Why Thinkpad?

ThinkPads, in comparison with other laptops, are engineered from the ground up to be reliable and druable, able to survive even the harshest environments. They are simultaneously designed to be completely modular. In most 'true' ThinkPads, at least 90% of the components can be replaced by removing only a few standard screws, and the entire process is well-documented and will not void your warranty. They are also highly upgradable, sporting modular bays that allow you to add in an extra GPU, hard drive, or whatever you might need. On top of all this, they have fantastic software support for almost every operating system you might use, especially Linux. One of the strongest points about ThinkPads, though, is that they're durable. Not only will one you buy last you a long time, but because they've been around for a long time and are very reliable, older models are sold frequently for incredibly low prices. Why buy a low-end netbook when you could, for the same price, buy a slightly older ThinkPad that will end up lasting longer anyway?

What model?

The T series is often regarded as the middle of the road between the extremities of laptop placement. They’re fairly durable machines for more business or long-term oriented owners that aren’t looking for workstations, but aren’t looking for ultraportable, either. The T series comes in 15.6” and 14.1” variants (T4#0 and T5#0) and generally houses current-gen i5 and i7s, dedicated Nvidia NVS GPUs, and modern expandability options.

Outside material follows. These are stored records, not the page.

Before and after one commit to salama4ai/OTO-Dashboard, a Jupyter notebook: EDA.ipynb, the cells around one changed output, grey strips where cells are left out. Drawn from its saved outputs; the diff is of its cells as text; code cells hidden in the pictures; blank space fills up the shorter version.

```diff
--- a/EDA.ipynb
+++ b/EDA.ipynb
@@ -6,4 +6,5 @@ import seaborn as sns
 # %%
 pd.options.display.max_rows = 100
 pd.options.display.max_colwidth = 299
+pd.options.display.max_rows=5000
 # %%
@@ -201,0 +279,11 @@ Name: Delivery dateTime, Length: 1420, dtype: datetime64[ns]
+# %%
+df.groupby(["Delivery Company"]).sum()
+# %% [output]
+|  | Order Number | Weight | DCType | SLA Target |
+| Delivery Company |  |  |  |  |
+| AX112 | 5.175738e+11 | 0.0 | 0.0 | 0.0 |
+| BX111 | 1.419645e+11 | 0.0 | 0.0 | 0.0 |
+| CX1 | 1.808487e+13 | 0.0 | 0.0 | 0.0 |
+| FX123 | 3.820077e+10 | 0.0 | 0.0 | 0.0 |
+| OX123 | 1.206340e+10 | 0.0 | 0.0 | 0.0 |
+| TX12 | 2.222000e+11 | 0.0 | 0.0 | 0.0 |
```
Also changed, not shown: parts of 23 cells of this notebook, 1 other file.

The X-series line of Thinkpads is more geared towards portability than power and durability. These Thinkpads are fairly small, with most of them housing 11” displays, and very thin, often being compared to netbooks. They rarely have touchpads, instead opting for only TrackPoints, and they have reduced size keyboards, with Enter buttons the size of normal letters. There is also a tablet line of X-series laptops, denoted by the “t” character following the model number. These tablets are convertible laptops with only a single hinge in the middle of the display that allows the display to rotate around 180 degrees and fold upon itself, turning the laptop into a touchscreen tablet. These tablets also feature Wacom digitizers with pens.

The W series is the workstation beast of the Thinkpad line. It boasts large displays, a large physical footprint, full-size keyboards (w/ numpad), large resolution displays, and desktop-class components. If you’re looking to have a durable Thinkpad that you can place on your desk all day and process demanding tasks, yet still be able to pack it away and bring it home at the end of the day, the W series is what you’re looking for. The W series is also the only place you’re going to find multiple drives in RAID, multi-GPU setups, and multiple monitors in a modern Thinkpad. It is also extremely common for W-series Thinkpads to have Wacom digitizer pads between the standard touchpad and fingerprint scanner/number pad.